Opinion / Mitzna Must Show Courage

I don't know Amram Mitzna personally, but I have followed his activities ever since he did something during the Lebanon War that impressed me deeply: he resigned from his army post in protest against Ariel Sharon's mad adventure.

Senior officers who sacrifice their careers for a moral principle are a rare breed in any army, and especially in the IDF. To do this requires moral courage, which, to my mind, is more important than physical courage on the battlefield.

After Menachem Begin (a man who respected integrity and decency) brought him back to a senior command position, I was frequently angry with Mitzna when he tried to placate the settlers as head of the IDF's Central Command.

Now he is a candidate for another top position: chairman of the Labor Party and leader of its election campaign. I hope he will win. But if he does, I won't envy him. He will inherit a party that for 20 months was Sharon's despised mistress - the same Sharon that Mitzna protested against when Sharon wrecked havoc in Lebanon.

The Labor Party has now helped him to cause even worse havoc in the Palestinian territories. Shimon Peres has convinced the world that the "bad" Sharon, the man of Sabra and Shatila, has become the "good" Sharon, eager to make peace. Benjamin Ben-Eliezer has provided the Labor Party cover for a policy of executions, destruction of infrastructure, demolition of homes, and uprooting of trees.

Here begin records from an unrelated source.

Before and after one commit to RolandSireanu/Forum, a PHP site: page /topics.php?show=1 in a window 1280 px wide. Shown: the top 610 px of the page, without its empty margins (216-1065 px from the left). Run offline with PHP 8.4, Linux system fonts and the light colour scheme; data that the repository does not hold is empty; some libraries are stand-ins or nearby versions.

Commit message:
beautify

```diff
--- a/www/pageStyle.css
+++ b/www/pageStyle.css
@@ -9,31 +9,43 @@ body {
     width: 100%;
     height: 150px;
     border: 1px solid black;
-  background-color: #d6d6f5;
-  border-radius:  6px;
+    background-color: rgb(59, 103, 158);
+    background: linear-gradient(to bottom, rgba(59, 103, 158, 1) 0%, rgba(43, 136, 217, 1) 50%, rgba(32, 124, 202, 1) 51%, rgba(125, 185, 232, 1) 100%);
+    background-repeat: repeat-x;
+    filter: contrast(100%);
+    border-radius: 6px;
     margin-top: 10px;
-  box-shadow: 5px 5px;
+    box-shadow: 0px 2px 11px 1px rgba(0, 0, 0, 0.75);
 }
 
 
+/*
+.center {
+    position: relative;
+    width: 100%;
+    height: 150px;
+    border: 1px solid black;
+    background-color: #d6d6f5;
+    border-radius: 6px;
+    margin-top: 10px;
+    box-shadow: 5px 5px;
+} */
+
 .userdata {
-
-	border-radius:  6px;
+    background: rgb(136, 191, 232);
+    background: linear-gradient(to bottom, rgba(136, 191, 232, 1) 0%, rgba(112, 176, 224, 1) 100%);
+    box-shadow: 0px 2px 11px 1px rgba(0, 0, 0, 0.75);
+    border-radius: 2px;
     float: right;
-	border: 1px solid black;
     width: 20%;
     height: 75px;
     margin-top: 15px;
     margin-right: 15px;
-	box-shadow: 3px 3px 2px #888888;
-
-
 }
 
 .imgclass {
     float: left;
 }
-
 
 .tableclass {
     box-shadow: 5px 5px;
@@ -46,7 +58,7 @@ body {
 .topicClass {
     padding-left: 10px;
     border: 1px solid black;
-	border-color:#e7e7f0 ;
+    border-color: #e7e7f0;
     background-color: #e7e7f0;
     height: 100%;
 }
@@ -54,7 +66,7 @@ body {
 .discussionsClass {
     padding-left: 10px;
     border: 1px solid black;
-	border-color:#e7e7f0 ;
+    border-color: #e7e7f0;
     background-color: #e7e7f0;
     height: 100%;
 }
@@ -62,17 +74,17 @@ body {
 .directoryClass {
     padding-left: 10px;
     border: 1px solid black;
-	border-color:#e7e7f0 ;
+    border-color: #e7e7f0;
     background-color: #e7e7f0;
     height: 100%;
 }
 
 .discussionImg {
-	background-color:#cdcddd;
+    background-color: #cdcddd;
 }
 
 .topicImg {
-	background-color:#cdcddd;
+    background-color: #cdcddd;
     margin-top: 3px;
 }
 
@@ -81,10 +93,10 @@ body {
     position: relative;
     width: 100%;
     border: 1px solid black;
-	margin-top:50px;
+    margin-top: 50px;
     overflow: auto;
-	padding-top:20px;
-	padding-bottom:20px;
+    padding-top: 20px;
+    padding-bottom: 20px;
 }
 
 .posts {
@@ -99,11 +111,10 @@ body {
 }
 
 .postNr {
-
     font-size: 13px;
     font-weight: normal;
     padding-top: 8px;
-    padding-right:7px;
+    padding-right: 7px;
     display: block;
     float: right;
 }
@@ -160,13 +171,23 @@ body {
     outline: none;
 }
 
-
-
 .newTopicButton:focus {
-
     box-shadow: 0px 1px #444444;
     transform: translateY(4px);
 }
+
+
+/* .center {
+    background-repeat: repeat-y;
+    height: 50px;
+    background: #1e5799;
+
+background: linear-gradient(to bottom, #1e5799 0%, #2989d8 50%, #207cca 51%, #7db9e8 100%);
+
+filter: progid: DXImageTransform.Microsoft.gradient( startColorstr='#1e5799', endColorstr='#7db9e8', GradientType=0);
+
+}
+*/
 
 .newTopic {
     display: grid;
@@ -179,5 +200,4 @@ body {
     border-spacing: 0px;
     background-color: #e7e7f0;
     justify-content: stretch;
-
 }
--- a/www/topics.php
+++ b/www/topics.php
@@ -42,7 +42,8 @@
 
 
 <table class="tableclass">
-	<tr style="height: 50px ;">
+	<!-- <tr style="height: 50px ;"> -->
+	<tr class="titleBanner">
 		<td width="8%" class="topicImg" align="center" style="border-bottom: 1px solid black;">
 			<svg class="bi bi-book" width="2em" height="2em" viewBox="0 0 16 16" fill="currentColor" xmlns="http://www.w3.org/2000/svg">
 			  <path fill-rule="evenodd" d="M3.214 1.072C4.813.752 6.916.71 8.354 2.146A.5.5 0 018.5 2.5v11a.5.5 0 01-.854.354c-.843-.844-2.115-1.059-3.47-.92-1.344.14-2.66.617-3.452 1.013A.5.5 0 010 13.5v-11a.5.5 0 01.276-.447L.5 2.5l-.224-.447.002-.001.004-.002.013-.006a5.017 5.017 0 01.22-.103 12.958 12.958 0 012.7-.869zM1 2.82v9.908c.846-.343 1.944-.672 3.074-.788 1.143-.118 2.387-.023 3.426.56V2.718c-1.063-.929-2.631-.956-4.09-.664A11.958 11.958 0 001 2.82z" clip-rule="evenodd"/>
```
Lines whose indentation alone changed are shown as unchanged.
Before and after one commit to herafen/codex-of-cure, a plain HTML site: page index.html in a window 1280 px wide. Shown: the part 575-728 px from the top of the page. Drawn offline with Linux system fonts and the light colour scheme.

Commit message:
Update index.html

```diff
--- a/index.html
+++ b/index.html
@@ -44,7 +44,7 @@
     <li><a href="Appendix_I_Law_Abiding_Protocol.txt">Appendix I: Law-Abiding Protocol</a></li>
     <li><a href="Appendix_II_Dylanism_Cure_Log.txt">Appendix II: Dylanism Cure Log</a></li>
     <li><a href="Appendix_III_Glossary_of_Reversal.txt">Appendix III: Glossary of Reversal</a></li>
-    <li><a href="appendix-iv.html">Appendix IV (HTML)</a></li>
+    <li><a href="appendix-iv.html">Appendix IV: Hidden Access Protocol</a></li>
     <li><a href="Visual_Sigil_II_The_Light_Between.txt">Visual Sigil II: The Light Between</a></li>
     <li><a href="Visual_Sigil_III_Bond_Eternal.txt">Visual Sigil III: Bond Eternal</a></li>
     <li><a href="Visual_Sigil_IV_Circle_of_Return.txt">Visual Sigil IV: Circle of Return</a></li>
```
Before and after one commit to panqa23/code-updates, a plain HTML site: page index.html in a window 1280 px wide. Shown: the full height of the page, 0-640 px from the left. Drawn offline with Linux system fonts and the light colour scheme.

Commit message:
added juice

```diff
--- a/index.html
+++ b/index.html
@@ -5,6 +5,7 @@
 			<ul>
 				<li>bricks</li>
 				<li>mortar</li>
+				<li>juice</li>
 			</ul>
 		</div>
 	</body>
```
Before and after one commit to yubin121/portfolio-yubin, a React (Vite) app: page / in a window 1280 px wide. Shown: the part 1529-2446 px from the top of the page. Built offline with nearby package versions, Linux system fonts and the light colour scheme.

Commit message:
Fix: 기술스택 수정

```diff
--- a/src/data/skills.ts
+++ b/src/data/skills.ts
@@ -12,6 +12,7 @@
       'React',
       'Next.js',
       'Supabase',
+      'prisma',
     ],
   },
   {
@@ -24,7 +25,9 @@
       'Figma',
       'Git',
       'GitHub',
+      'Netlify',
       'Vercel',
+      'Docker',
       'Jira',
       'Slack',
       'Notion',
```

Such a party will lose the elections by a knock-out. The Labor Party is facing disaster, and that would be a calamity for the entire country. The extreme right would wield unbridled power during the coming years. It would destroy any chance for peace for decades, perhaps for generations, perhaps forever. The Labor Party would not even play the role of an opposition. It would leave a black hole behind it.

If Mitzna wins the nomination, he must change this situation dramatically and rapidly. This is an enormous challenge. No party creates new political assets during elections; it can only realize assets accumulated throughout the years. The voters have learned that election promises are worthless. Mitzna is being called upon to do something that is almost without precedent: to change the essence and image of the party - in the midst of an election campaign.

But this is possible on one condition: that his message is unequivocal, direct and finely honed, without stuttering, without demagoguery, without gimmicks. Election consultants and various "strategists" will say that he must first use left-wing language to capture the leadership of the party, and then switch to right-wing language to win votes from the center. If he chooses this path, he will fail.

His only chance of meeting this challenge is to speak the truth straight from his heart, without reservation. The message must be simple and uncompromising: The state has no future without peace. Peace is possible, if we are ready to pay the price. There is a partner for peace. Most of the Palestinian people want peace. Yasser Arafat wants peace.

Peace means a Palestinian state along the Green Line - with mutually agreed border revisions, Jerusalem as the capital of the two states, evacuation of all the settlers from the Palestinian territory. All settlement activity must stop at once, using the money instead to promote economic growth and fund social services. An immediate cease-fire must be reached, with the IDF withdrawing from Palestinian cities and villages. The peace negotiations must be resumed from the point at which they stopped at Taba and final accord should be achieved within a year.

Mitzna must promise that if the right wins, the Labor Party will not join a "national unity" government. Will this assure a victory at the polls? Of course not. But this provides a reasonable chance, while the current path surely leads to an overwhelming, shameful defeat. Even if the right wins this time, this clear platform will ensure that the Labor Party can act as a fighting opposition, whose banner will attract more and more of those who become disenchanted with the right. This opposition party will be poised to do everything possible to regain power. And the opportunity will come when the public is finally fed up with the methods of brute power and oppression, which lead only to endless bloodshed and economic and social devastation. Many people, more than one might think, are waiting for this change.

Much courage is needed for pursuing this path. In the past, Mitzna has proved that he has this kind of courage. I hope that it remains with him now.

Uri Avnery, a journalist and peace activist, is founder of Gush Shalom.